Officials from Peru’s mining chamber confirmed 14 March that operations at Southern Copper’s Cuajone copper operation is nearing the end of its second week with operations idled due to protesters who have blocked a key transport artery.
According to a Reuters report that has cited Sociedad Nacional de Minera Petroleo y Energia’s (SNMPA) statement in Spanish, the regulatory group has condemned the violence on both sides of the issue. Local communities, it noted, have cut off the camp’s access to water and also created a blockade of a key railroad.
Water has now been unavailable to Cuajone since 28 February, the day the suspension of operations began. In a statement the same day, Southern Copper called the action “an attack on the life and health” of its workers.
“The refusal of residents to restore water supply to Cuajone and free the railroad prevent[s] us from resuming operations at the mine,” Southern Copper added on 13 March.
Reuters said protesters are demanding $5 billion in compensation as well as a share of 5% of the company’s profits.

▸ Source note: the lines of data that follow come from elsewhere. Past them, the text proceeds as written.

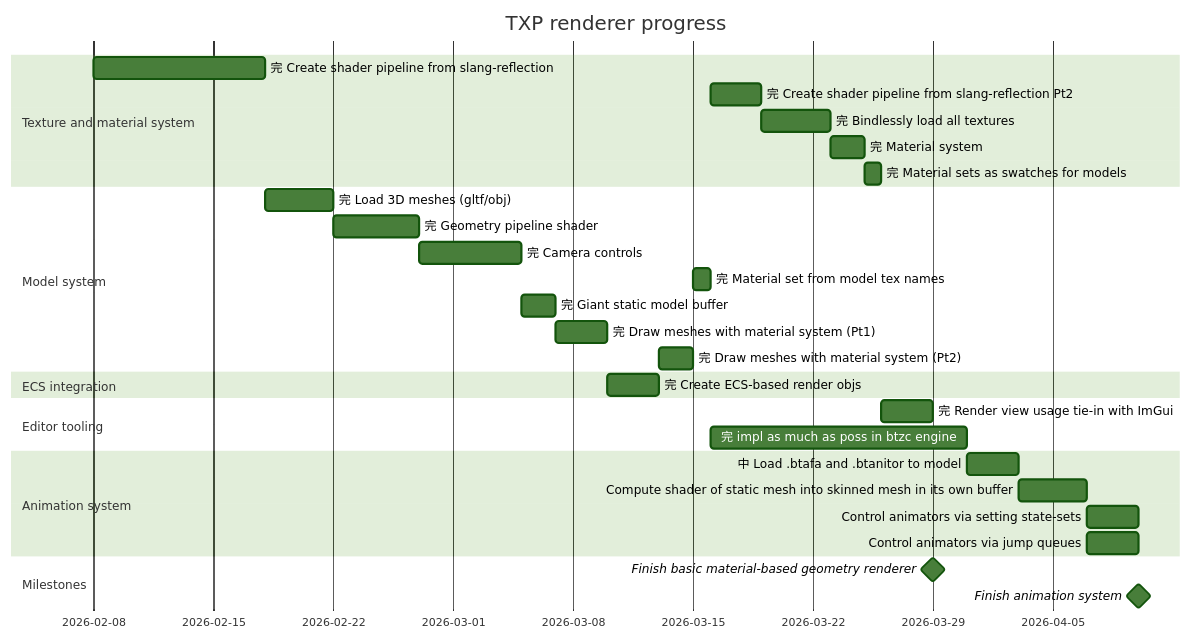
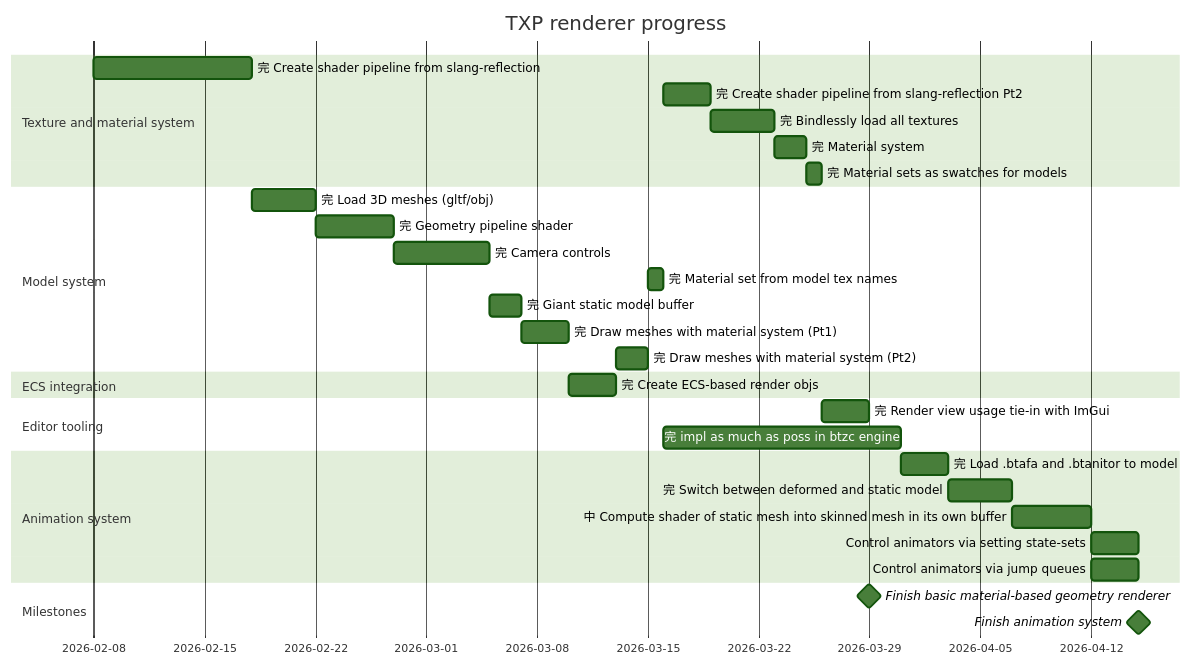
The second of 3 diagrams in README.md (TheaGal/TXP_renderer), drawn with Mermaid (forest theme) before and after one commit.

Commit message:
update timeline

````diff
--- a/README.md
+++ b/README.md
@@ -110,32 +110,33 @@
 ```mermaid
 gantt
     title TXP renderer progress
     dateFormat YYYY/MM/DD
     section Texture and material system
         完 Create shader pipeline from slang-reflection  : a1, 2026/02/08, 10d
         完 Create shader pipeline from slang-reflection Pt2  : a1_1, after a6, 3d
         完 Bindlessly load all textures          : a2, after a1_1, 4d
         完 Material system                       : a3, after a2, 2d
         完 Material sets as swatches for models  : a4, after a3, 1d
     section Model system
         完 Load 3D meshes (gltf/obj)         : a5, after a1, 4d
         完 Geometry pipeline shader          : a5_1, after a5, 5d
         完 Camera controls                  : a5_2, after a5_1, 6d
         完 Material set from model tex names : a6, after a14, 1d
         完 Giant static model buffer         : a7, after a5_2, 2d
         完 Draw meshes with material system (Pt1)  : a8, after a7, 3d
         完 Draw meshes with material system (Pt2)  : a14, after a13, 2d
     section ECS integration
         完 Create ECS-based render objs : a13, after a8, 3d
     section Editor tooling
         完 Render view usage tie-in with ImGui : a15, after a4, 3d
         完 impl as much as poss in btzc engine : a16, after a6, 15d
     section Animation system
-        中 Load .btafa and .btanitor to model : a9, after a16, 3d
-        Compute shader of static mesh into skinned mesh in its own buffer : a10, after a9, 4d
+        完 Load .btafa and .btanitor to model : a9, after a16, 3d
+        完 Switch between deformed and static model : a17, after a9, 4d
+        中 Compute shader of static mesh into skinned mesh in its own buffer : a10, after a17, 5d
         Control animators via setting state-sets : a11, after a10, 3d
         Control animators via jump queues : a12, after a10, 3d
     section Milestones
         Finish basic material-based geometry renderer : milestone, m1, after a15, 0d
         Finish animation system : milestone, m2, after a12, 0d
 ```
````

Peru is the second largest copper producer in the world, and a crucial tax revenue source. The news service said that residents have been increasingly protesting, stating that mines cause pollution without contributing enough to the local economy.
Cuajone is not the only operation in the country to be hit with protests; an access road at MMG’s Las Bambas copper operation has been blocked since 1 March by local residents demanding the company financially contribute to the region.